I still believe in Santa. If you think there is no Santa - despite having watched Miracle on 34th Street - then further evidence comes from very serious organizations like NORAD and Google putting forward their technology to track him on his Christmas Eve. If there is no Santa, why would they go to all this trouble? And then, who are they tracking?
This year the Google Santa tracker allows us to look at Santa’s dashboard (the technology that powers his sleigh during his around-the-world journey) on Christmas Eve. Apparently, Google has been given access by one of Santa’s many developer elves, who are hard at work in the North Pole helping Santa prepare for his big day. Santa’s dashboard uses Google Maps technology (naturally) which will allow you to follow his progress around the world, and also learn a little about some of his stops along the way.
If you click into the site before he takes off, you can explore Santa’s village while Santa gets ready. There are probably some fun activities and some some interesting elves there now.

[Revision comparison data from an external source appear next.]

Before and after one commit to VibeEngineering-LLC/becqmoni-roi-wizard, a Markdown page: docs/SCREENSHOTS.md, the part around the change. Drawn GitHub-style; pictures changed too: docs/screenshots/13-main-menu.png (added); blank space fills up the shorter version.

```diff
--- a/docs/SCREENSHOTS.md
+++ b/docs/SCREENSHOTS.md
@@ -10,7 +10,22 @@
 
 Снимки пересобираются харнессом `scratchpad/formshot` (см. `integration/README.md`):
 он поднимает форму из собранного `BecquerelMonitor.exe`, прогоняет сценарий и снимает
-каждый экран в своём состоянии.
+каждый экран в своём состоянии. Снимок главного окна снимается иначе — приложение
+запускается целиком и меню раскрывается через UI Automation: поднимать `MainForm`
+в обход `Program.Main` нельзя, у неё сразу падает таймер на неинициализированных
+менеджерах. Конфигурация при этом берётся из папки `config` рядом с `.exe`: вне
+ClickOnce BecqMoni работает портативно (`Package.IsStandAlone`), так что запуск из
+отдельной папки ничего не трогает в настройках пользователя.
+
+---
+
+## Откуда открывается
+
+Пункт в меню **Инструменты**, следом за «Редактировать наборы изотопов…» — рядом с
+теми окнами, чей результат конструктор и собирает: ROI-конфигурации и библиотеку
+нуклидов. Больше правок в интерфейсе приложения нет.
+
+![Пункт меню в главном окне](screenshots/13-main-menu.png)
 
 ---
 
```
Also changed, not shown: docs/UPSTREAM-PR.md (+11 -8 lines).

And if Google doesn't give Santa the stamp of authenticity, then certainly NORAD must. The fact that North American Aerospace Defense Command (NORAD) uses its super-high-tech equipment to track Santa is further proof of his existence, and it also makes me feel better about Santa's safety while in the air. Santa's sleigh and reindeer show up quite clearly on their radar.
Every year our ability to go online and follow Santa gets more sophisticated. Web cams and videos, information about locations, precise timings that allow kids to know just when they need to be in bed and asleep so that Santa can come to their home.
If your kid is a math whiz and he's figuring that since the world’s population is growing as you read this, and Santa has to deliver more toys in the same amount of time, how is it possible? Well, that's where the magic of Santa comes in. NORAD actually made a calculation last year and said that Santa is somehow able to make stops at homes in about three ten-thousandths of a second. I think it involves quantum mechanics and time travel, but after all, he has been doing this for 16 centuries, so...
Do you adults out there think NORAD has better things to do? Well, they are doing those things too, but the Santa project started more than 50 years ago. NORAD and its predecessor, the Continental Air Defense Command (CONAD) have been tracking the sleigh and reindeer since 1955 after a Colorado Springs-based Sears Roebuck & Co. advertisement misprinted the telephone number for children to call Santa. Instead of reaching Santa, the phone number put kids through to the CONAD Commander-in-Chief's operations "hotline." Yipes! The Director of Operations at the time, Colonel Harry Shoup, had his staff check the radar for indications of Santa making his way south from the North Pole. Children who called were given updates on his location, and a tradition was born.
Obviously, NORAD, Google, Santa and most of us are using social media too. You can follow Santa via NORAD on Facebook, Google Plus and Twitter too. But be sure to step away from the computer and smartphones and enjoy Christmas Eve. And don't forget the milk and cookies and a carrot for the reindeer.